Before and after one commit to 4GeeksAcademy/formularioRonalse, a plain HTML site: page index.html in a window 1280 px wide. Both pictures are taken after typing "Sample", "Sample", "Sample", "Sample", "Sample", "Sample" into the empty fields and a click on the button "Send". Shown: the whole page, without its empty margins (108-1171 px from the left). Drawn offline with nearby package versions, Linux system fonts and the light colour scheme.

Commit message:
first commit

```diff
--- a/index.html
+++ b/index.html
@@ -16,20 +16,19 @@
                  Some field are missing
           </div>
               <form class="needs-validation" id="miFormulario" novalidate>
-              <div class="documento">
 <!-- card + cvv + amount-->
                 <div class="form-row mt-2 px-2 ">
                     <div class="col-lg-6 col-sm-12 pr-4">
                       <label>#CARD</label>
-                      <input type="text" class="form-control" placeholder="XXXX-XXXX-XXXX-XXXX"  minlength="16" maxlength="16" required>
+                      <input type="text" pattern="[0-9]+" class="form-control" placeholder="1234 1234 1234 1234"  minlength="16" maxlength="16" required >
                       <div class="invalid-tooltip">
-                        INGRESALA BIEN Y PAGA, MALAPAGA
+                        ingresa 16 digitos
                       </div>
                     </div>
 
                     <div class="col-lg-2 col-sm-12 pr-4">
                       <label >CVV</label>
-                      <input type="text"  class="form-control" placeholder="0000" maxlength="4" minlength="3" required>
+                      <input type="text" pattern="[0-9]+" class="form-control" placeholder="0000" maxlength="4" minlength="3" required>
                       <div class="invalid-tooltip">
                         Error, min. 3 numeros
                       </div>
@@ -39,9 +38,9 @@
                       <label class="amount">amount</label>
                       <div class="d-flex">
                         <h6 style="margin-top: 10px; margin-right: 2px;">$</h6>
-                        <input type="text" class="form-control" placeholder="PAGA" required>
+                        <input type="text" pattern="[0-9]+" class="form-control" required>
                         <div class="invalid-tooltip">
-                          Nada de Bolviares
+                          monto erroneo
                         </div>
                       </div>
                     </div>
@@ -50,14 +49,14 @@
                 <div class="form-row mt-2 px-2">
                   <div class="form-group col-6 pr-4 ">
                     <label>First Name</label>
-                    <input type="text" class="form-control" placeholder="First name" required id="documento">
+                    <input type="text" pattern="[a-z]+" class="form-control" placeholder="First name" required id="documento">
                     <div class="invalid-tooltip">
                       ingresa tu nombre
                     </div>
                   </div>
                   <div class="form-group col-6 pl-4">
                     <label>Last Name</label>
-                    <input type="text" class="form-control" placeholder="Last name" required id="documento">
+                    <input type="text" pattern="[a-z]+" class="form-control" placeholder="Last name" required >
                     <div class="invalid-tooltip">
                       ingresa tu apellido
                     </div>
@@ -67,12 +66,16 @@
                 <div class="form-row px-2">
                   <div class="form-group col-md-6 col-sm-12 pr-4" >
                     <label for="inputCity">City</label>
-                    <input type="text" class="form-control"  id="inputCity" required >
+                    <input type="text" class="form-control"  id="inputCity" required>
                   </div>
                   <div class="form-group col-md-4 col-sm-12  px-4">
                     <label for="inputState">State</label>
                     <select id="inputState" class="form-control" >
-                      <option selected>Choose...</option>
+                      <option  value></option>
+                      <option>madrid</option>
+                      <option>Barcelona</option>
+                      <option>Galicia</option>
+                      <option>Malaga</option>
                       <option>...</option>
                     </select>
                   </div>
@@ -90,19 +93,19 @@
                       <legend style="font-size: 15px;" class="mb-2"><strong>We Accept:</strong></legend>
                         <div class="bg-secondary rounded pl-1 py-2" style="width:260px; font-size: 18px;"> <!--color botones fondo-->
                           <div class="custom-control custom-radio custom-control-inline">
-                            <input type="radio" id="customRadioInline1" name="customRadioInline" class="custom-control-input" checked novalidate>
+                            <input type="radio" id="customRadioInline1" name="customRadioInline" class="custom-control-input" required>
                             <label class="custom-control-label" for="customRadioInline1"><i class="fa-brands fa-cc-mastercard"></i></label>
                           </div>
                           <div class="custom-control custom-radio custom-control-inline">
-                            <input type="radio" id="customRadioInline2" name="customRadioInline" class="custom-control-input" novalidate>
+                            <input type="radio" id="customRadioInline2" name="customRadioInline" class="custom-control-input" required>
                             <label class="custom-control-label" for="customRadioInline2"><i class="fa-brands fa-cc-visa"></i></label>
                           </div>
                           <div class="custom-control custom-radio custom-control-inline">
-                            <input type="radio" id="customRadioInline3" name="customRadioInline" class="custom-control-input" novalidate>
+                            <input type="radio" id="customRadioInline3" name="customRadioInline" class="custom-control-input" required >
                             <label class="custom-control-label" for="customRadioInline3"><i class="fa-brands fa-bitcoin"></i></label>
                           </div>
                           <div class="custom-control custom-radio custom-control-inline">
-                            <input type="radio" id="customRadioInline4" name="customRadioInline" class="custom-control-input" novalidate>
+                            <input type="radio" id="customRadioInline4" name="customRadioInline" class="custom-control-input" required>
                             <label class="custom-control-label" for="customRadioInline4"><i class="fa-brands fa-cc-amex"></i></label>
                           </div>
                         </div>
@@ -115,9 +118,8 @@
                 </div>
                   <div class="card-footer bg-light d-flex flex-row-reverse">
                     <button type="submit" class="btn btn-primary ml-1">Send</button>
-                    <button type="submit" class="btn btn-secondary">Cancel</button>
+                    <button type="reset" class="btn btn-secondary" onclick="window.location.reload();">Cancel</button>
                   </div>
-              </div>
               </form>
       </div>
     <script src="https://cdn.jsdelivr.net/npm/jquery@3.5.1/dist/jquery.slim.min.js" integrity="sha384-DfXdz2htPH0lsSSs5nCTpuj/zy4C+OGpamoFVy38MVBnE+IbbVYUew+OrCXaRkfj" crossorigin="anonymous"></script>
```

————

- WHAT YOU ARE ASKED TO DO -
Once a line of the records is found to contain "novalidate", copy it out.

- TASK RESPONSE -
               <form class="needs-validation" id="miFormulario" novalidate>
-                            <input type="radio" id="customRadioInline1" name="customRadioInline" class="custom-control-input" checked novalidate>
-                            <input type="radio" id="customRadioInline2" name="customRadioInline" class="custom-control-input" novalidate>
-                            <input type="radio" id="customRadioInline3" name="customRadioInline" class="custom-control-input" novalidate>
-                            <input type="radio" id="customRadioInline4" name="customRadioInline" class="custom-control-input" novalidate>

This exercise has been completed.